▶ The task
Copy every line of the records below where the word "request" occurs.

[Web interface edit records]
******************************

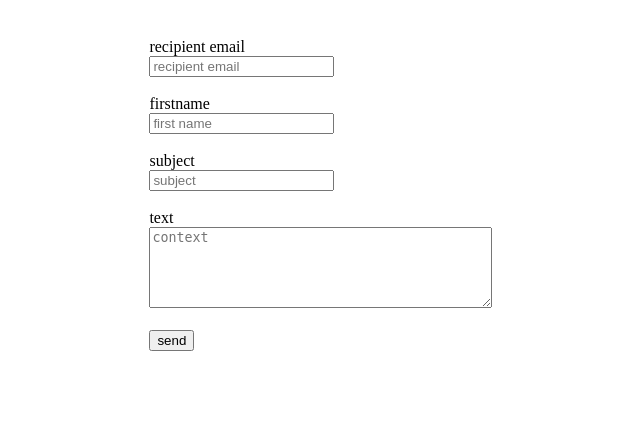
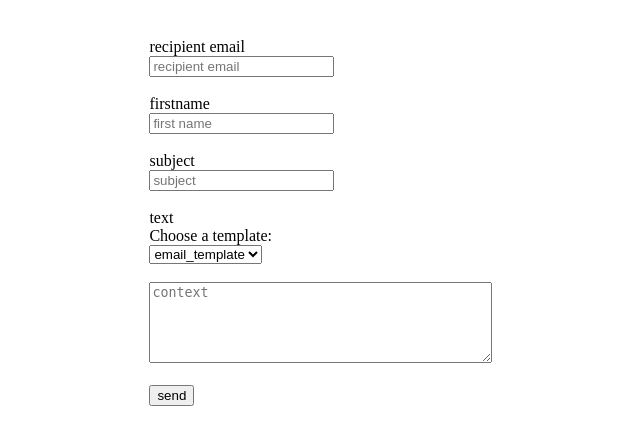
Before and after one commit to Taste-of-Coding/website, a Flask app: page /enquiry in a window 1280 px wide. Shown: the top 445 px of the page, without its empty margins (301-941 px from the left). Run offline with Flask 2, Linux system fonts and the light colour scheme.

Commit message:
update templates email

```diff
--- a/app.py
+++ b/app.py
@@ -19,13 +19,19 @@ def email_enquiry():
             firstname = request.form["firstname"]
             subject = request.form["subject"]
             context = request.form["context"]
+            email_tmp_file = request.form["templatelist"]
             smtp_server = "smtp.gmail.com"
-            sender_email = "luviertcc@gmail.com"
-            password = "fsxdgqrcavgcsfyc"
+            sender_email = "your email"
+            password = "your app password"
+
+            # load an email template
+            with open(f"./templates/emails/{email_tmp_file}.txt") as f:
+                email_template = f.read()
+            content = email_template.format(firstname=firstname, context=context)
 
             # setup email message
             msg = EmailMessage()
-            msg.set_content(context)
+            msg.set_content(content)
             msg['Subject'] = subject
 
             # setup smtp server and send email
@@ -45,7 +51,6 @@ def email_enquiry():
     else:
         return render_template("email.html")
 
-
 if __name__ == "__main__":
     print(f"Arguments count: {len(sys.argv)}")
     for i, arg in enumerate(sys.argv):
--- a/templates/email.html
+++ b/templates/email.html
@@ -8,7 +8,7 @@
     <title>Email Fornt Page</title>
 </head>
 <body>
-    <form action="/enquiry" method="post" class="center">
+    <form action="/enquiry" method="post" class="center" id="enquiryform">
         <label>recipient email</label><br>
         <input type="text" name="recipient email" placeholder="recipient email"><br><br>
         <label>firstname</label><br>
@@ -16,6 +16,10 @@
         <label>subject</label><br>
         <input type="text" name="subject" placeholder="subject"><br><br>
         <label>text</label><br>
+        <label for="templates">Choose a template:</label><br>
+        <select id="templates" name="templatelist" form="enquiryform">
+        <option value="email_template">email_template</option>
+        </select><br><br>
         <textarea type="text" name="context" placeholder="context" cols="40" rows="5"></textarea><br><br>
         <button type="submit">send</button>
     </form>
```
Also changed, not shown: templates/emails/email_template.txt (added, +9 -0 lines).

******************************

▶ Answer section
             firstname = request.form["firstname"]
             subject = request.form["subject"]
             context = request.form["context"]
+            email_tmp_file = request.form["templatelist"]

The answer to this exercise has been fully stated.